Cava posts slow but steady growth in 2016
Cava shipments topped 245 million bottles in 2016, according to the latest figures from the DO Cava – the region’s regulatory body for the Spanish sparkler – increasing by a modest 0.42% compared with the previous year.
While Cava’s domestic market dropped by 0.8% to some 86m bottles, shipments to all export markets increased by 1.1%, rising to just under 159m bottles.
It comes at a time when Prosecco is still ruling the global sparkling wine market, which unlike Cava is not produced in the traditional method, but using the Charmat or tank method and followed by a much shorter ageing period.
While Cava’s growth in 2016 was modest, over the 2007-2016 period Cava sales have increased by 20 million bottles, growing by 9%, with particular growth in France, Japan, USA, The Netherlands, Sweden and Finland over this period.
This has been enough to offset an decline in sales in the European market, which during the same period has seen sales drop in markets such as Germany (-30.7%), United Kingdom (-18%) and Switzerland (-16.3%).
“Once again, we have to emphasise the constant improvement in exports due to a good evolution in third countries which, with an increase in sales of 4 million bottles, compensates for the fall in the European market (-2 million bottles) and the domestic market (-700,000 bottles),” said a spokesperson for DO Cava.

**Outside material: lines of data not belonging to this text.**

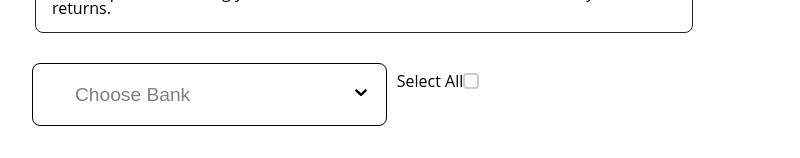
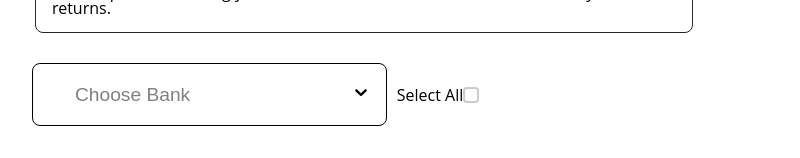
Before and after one commit to TheDarkknight26/bankweb, a React (Create React App) app in the folder client/: page / in a window 1280 px wide. Shown: the part 280-438 px from the top of the page, without its empty margins (0-800 px from the left). Built offline with nearby package versions, Linux system fonts and the light colour scheme.

Commit message:
absolute positioning made relative

```diff
--- a/client/src/components/Dropdown/dropdown.module.css
+++ b/client/src/components/Dropdown/dropdown.module.css
@@ -80,8 +80,8 @@
   }
 
 .selectAllCheckboxLabel {
-    position: absolute;
-    top: 350px;
+    position: relative;
+    top: 0px;
     display: flex;
     align-items: center;
     margin-left: 10px;
--- a/client/src/components/HomePage/homepage.module.css
+++ b/client/src/components/HomePage/homepage.module.css
@@ -8,7 +8,7 @@
     background-repeat: no-repeat;
     background-position: right;
     background-size: contain;
-    margin-bottom: 200px;
+    margin-bottom: 180px;
 }
 
 .disclaimer{
```
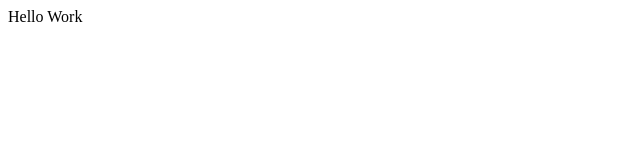
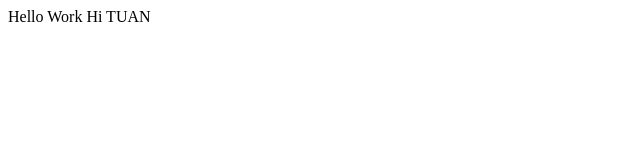
Before and after one commit to bryanzero1/HOCTAP, a plain HTML site: page INDEX.html in a window 1280 px wide. Shown: the full height of the page, 0-640 px from the left. Drawn offline with Linux system fonts and the light colour scheme.

Commit message:
Update INDEX.html

```diff
--- a/INDEX.html
+++ b/INDEX.html
@@ -8,5 +8,8 @@
 </head>
 <body>
 	Hello Work
+
+
+	Hi TUAN
 </body>
 </html>
```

In 2016 the premium segment grew 0.66%, up to 29.5 million bottles, representing 12% of total cava sales. This category had particular success in Denmark, which accounts for 40.4% of total Cava sales, Germany (31%), Sweden (33.5%), Belgium (15.4%) and Japan (12%).
DO Cava said this performance was recognition of its strategy to increase premium exports, prioritising value over volume. This has has been supported by the launch of the region’s single estate classification last year – Cava del Paraje – a premium category for single estate DO Cavas produced to strict criteria.
To qualify for Cava del Paraje classification wines must be made from grapes grown in vineyards that are at least 10 years old. Grapes must be hand-harvested from vineyards with a maximum output of 8,000kg per hectare. Fermentation must be carried out at the estate and have a maximum yield of 48 hectolitres per hectare. The initial base wine must be fermented in bottle for a minimum of 36 months. Finally, Single Estate Cavas (Cava del Paraje) can only be produced as ‘Brut’ wines.
“Globalisation and a higher market share for premium cavas are the key to the strengthening of the cava brand”, said Pedro Bonet, chairman of the DO Cava.
Meanwhile traditional cavas increased their sales by 0.4% points in 2016, reaching 215.6 million bottles, representing 88% of call Cava sales.
Overall, Belgium remains the biggest export market for Cava, followed by Germany and the UK, all of which nonetheless saw shipments decline by 1.4%, 14.1% and 3.87% respectively.
The remaining seven biggest market all reported growth in shipments, with the USA increasing its shipments by 7.65% and France rounding out the top 5, which saw shipments of Cava increase by a robust 20/75% to 8,972,133 bottles.
“Cava has shown itself to be a very strong sector during the complicated economic situation of the last decade, maintaining both jobs and purchases in terms of kilos of grapes,” the DO Cava report on its 2016 performance read. “Thanks to the hard work of companies and their strategic commitment to positioning premium products in international markets, Cava has established itself, in export terms, as the 1st Spanish Designation of Origin (DO) and the 1st DO in the world using the traditional method.”